• **Problem**: Copy out each line of the listing that has the word "method" in it.
-------- The data
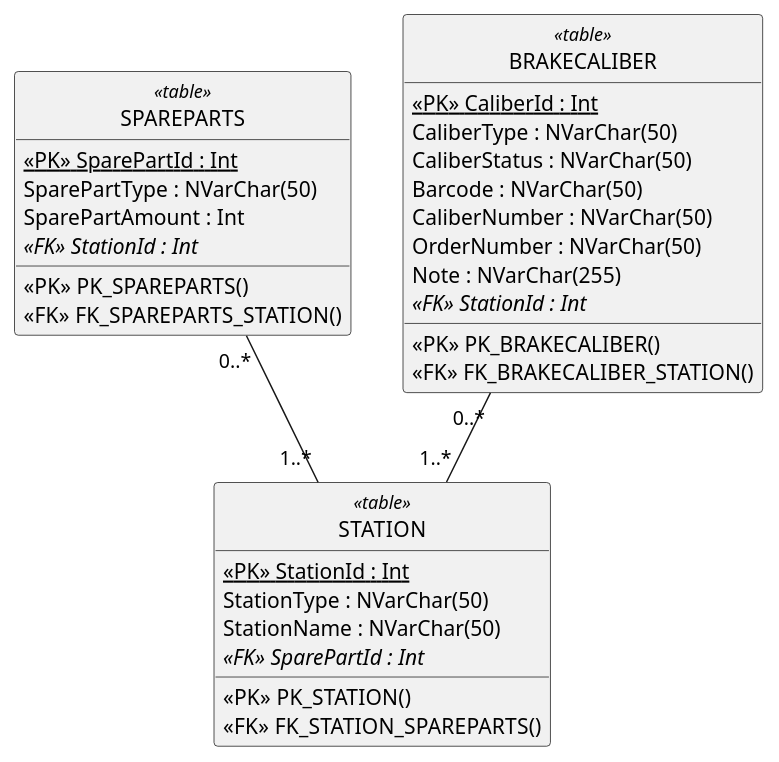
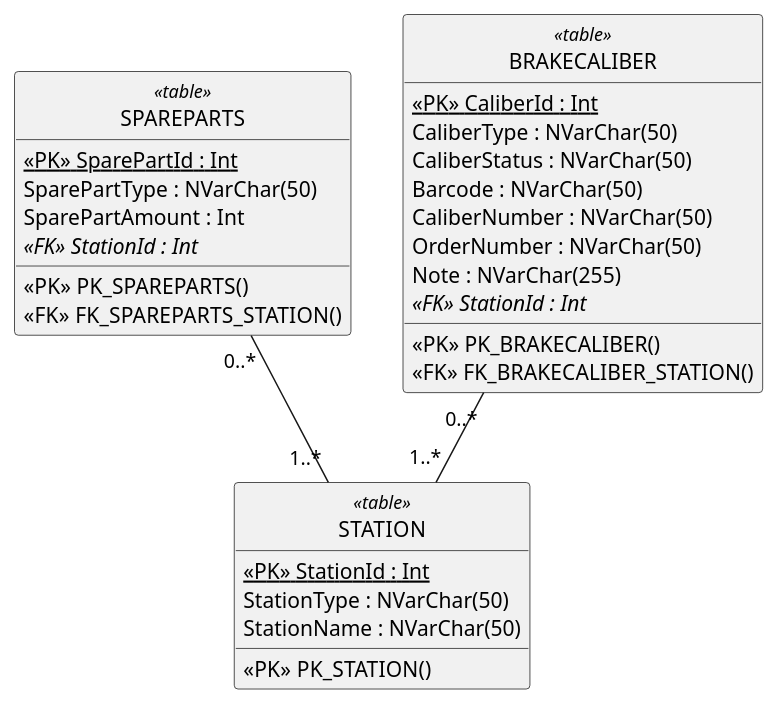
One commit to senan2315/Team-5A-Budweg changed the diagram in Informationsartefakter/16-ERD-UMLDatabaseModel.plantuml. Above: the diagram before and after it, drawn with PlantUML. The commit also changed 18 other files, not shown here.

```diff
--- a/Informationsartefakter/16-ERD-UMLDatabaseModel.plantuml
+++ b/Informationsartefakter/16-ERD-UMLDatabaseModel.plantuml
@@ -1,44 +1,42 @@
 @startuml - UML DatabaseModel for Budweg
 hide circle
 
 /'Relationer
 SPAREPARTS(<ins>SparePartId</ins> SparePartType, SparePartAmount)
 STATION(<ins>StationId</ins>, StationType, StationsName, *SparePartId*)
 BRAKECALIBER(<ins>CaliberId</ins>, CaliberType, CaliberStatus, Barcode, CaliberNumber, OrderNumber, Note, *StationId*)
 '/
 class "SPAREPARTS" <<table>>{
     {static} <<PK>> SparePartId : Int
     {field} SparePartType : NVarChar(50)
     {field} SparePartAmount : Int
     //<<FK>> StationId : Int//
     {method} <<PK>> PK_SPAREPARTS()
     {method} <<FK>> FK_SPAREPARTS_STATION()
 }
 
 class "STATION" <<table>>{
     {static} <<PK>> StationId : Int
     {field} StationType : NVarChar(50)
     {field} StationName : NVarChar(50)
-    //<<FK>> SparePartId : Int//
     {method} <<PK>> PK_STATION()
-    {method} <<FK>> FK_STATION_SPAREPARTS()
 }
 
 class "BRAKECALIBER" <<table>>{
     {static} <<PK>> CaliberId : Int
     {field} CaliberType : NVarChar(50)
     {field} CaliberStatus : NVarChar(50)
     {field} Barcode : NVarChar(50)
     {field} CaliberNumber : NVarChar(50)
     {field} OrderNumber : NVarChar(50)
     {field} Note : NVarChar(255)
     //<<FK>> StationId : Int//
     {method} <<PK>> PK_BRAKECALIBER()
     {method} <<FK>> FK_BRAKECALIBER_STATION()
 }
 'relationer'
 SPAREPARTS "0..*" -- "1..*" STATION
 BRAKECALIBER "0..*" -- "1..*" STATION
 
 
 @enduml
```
----------------
-------- The data
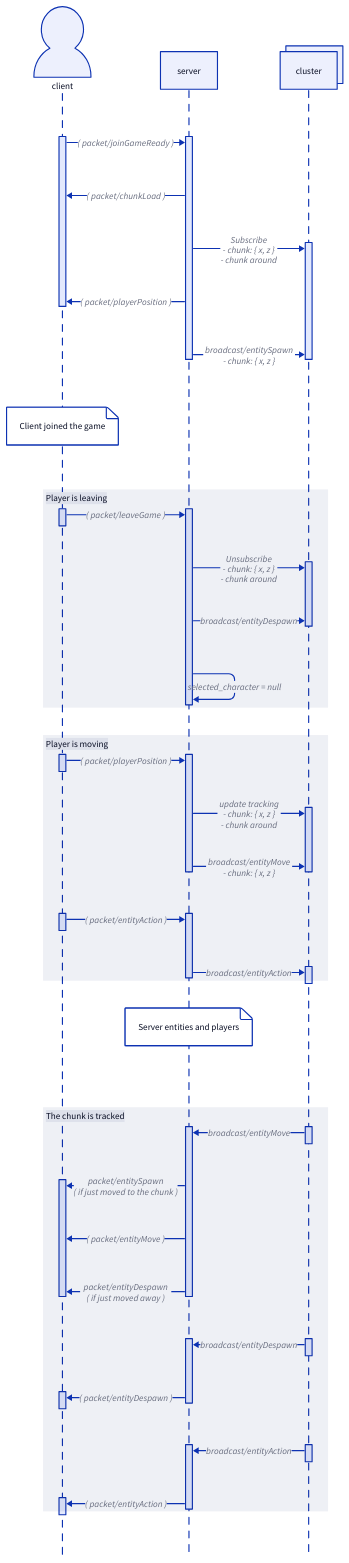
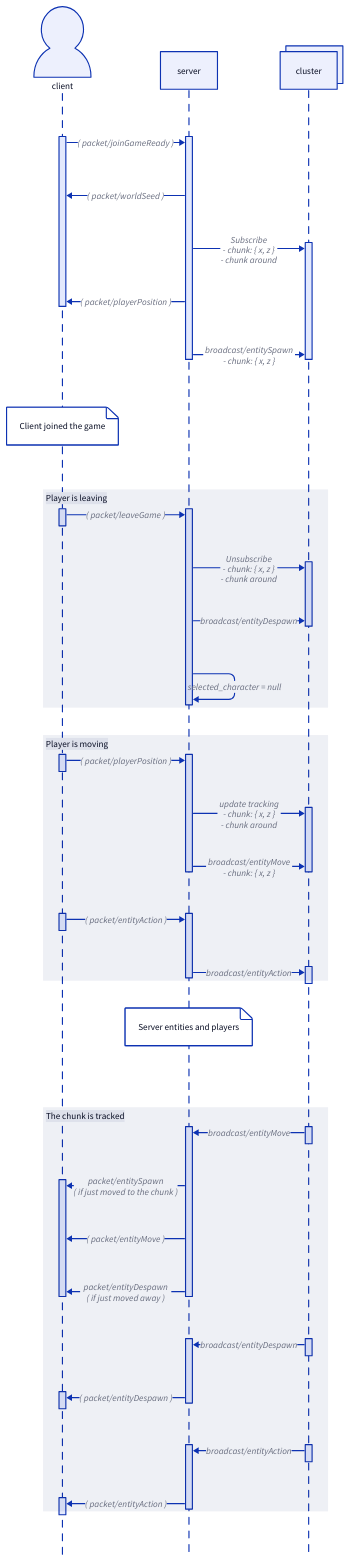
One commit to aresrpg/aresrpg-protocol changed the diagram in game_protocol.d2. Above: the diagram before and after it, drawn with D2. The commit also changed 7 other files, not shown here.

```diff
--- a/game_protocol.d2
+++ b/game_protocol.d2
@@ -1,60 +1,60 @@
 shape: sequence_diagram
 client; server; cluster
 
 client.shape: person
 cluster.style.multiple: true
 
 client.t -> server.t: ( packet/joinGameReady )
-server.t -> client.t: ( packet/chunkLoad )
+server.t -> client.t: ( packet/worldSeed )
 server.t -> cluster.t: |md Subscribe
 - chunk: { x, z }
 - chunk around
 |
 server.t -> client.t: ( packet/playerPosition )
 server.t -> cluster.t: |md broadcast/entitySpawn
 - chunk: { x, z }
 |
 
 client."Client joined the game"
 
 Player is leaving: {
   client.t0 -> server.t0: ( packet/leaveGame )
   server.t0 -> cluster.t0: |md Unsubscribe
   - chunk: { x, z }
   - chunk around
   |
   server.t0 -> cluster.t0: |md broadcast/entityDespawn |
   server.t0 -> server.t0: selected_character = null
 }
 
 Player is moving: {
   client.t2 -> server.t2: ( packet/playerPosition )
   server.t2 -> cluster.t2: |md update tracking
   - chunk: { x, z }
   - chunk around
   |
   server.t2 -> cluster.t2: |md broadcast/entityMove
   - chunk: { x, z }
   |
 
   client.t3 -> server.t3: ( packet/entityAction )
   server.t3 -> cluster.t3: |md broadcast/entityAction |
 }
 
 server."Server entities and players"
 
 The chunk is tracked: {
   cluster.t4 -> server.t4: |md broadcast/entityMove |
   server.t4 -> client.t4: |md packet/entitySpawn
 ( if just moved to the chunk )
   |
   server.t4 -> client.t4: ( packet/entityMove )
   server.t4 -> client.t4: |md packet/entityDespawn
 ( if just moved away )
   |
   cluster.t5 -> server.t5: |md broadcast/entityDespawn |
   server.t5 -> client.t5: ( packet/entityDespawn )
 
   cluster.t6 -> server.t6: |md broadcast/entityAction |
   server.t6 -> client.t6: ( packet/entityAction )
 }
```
----------------
• **Task result**:
     {method} <<PK>> PK_SPAREPARTS()
     {method} <<FK>> FK_SPAREPARTS_STATION()
     {method} <<PK>> PK_STATION()
-    {method} <<FK>> FK_STATION_SPAREPARTS()
     {method} <<PK>> PK_BRAKECALIBER()
     {method} <<FK>> FK_BRAKECALIBER_STATION()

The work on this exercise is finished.